• **Task objective**: Collect all lines from the records below that include the word "rgba".

• **Records to process**:
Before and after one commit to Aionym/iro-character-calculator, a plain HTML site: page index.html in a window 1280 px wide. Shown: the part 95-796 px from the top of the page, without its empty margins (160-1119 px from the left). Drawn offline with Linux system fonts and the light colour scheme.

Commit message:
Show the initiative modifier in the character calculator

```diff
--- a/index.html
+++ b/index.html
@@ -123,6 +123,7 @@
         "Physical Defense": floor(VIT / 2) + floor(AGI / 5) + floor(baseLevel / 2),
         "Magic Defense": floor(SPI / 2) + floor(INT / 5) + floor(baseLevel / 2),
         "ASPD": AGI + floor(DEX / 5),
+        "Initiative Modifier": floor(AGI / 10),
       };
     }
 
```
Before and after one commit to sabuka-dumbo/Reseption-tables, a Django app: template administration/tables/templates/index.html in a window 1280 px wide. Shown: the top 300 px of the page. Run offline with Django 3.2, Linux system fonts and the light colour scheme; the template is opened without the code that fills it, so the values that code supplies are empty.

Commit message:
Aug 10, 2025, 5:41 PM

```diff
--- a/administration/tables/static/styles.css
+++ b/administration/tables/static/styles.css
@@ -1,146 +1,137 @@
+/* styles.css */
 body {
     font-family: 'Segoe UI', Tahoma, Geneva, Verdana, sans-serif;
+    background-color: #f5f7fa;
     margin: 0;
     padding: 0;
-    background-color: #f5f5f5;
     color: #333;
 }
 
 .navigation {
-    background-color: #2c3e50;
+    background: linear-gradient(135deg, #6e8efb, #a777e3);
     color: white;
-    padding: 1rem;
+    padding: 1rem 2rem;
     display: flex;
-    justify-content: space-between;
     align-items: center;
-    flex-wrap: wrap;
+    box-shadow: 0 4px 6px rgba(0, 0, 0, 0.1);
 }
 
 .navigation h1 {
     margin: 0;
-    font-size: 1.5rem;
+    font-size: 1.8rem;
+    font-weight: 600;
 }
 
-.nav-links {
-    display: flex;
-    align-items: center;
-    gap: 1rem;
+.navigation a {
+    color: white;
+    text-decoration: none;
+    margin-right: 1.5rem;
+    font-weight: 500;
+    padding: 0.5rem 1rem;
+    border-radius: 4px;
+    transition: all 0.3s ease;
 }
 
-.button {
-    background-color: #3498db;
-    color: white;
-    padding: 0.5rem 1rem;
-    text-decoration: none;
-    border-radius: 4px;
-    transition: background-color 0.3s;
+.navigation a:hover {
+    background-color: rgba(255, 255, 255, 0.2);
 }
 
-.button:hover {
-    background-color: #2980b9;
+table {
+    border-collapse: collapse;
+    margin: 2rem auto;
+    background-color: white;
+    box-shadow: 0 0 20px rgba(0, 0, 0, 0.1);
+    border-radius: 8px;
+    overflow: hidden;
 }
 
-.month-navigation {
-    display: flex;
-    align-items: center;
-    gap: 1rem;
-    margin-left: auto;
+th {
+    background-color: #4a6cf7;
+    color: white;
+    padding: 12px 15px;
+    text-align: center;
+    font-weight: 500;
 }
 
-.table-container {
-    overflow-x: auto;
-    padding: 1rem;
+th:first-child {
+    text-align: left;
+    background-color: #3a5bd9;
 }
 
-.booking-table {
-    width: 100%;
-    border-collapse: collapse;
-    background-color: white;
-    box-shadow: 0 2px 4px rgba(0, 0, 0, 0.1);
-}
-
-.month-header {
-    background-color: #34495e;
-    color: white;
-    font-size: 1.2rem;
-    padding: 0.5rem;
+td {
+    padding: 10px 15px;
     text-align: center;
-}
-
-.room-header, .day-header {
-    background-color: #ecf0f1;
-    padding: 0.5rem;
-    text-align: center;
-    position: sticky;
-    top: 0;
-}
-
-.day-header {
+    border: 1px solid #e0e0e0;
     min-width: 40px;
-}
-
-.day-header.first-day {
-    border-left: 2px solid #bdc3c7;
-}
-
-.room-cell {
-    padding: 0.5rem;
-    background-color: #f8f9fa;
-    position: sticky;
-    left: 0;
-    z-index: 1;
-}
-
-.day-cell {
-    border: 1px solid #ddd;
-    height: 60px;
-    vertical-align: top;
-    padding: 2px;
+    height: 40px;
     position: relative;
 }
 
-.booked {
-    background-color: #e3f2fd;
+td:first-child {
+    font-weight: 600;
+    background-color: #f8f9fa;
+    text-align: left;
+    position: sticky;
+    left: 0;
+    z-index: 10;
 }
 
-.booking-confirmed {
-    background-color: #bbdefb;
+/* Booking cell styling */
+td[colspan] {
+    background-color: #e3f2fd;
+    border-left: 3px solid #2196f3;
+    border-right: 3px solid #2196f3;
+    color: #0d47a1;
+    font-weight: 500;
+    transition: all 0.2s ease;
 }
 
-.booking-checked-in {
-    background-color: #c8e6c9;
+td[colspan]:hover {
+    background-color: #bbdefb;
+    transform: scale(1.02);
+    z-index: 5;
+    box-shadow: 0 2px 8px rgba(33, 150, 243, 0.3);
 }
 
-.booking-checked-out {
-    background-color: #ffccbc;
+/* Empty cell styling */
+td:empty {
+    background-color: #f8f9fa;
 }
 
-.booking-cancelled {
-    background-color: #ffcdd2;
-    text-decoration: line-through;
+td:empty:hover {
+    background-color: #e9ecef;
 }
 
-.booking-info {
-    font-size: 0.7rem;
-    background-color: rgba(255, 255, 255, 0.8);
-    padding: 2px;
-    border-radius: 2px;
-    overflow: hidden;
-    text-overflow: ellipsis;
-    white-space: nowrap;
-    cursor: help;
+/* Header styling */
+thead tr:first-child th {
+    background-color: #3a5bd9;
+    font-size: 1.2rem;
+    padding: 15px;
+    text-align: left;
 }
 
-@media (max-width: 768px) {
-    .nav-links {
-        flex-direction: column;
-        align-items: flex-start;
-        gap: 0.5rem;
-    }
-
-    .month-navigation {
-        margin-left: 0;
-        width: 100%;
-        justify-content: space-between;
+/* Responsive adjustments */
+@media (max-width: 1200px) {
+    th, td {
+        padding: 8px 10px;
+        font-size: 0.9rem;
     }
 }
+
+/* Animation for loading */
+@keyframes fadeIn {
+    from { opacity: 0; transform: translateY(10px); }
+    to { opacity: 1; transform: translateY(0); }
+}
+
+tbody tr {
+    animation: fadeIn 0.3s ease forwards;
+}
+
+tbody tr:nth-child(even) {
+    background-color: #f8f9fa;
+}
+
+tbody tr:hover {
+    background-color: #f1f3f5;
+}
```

• **Result of this task**:
+    box-shadow: 0 4px 6px rgba(0, 0, 0, 0.1);
+    background-color: rgba(255, 255, 255, 0.2);
+    box-shadow: 0 0 20px rgba(0, 0, 0, 0.1);
-    box-shadow: 0 2px 4px rgba(0, 0, 0, 0.1);
+    box-shadow: 0 2px 8px rgba(33, 150, 243, 0.3);
-    background-color: rgba(255, 255, 255, 0.8);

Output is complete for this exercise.